--- Records Enclosed Below ---
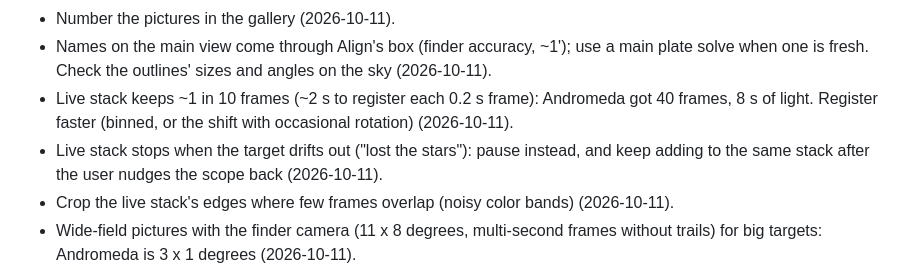
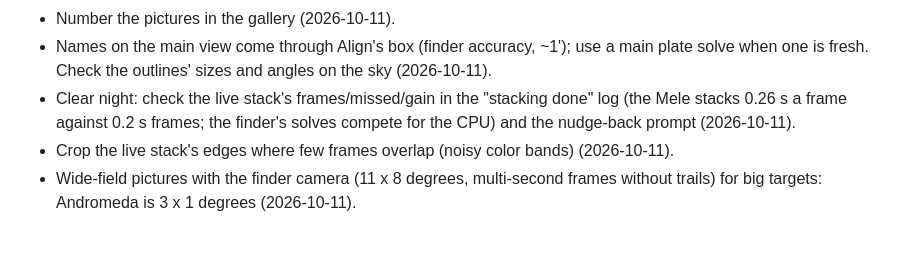
Before and after one commit to bryan631/astro, a Markdown page: docs/plan.md, the part around the change. GitHub-like rendering; blank space fills up the shorter version.

Commit message:
Plan: live stack speed and drift-outs done; check them on the sky
Co-Authored-By: Claude Opus 5.5 <noreply@anthropic.com>

```diff
--- a/docs/plan.md
+++ b/docs/plan.md
@@ -230,8 +230,7 @@ main camera; the box orange in day mode.
 - Auto solve logs every failed solve (~1 per second): log only when the reason changes.
 - Number the pictures in the gallery (2026-10-11).
 - Names on the main view come through Align's box (finder accuracy, ~1'); use a main plate solve when one is fresh. Check the outlines' sizes and angles on the sky (2026-10-11).
-- Live stack keeps ~1 in 10 frames (~2 s to register each 0.2 s frame): Andromeda got 40 frames, 8 s of light. Register faster (binned, or the shift with occasional rotation) (2026-10-11).
-- Live stack stops when the target drifts out ("lost the stars"): pause instead, and keep adding to the same stack after the user nudges the scope back (2026-10-11).
+- Clear night: check the live stack's frames/missed/gain in the "stacking done" log (the Mele stacks 0.26 s a frame against 0.2 s frames; the finder's solves compete for the CPU) and the nudge-back prompt (2026-10-11).
 - Crop the live stack's edges where few frames overlap (noisy color bands) (2026-10-11).
 - Wide-field pictures with the finder camera (11 x 8 degrees, multi-second frames without trails) for big targets: Andromeda is 3 x 1 degrees (2026-10-11).
 - Barlow: the main plate solve and the main box use the Barlow setting (0.5" -> ~0.22"/px with the 2x) (2026-10-11).
```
--- End of Enclosed Records ---
● What this task involves
Where a line above contains the word "pictures", show that line.

● Reply
 - Number the pictures in the gallery (2026-10-11).
 - Wide-field pictures with the finder camera (11 x 8 degrees, multi-second frames without trails) for big targets: Andromeda is 3 x 1 degrees (2026-10-11).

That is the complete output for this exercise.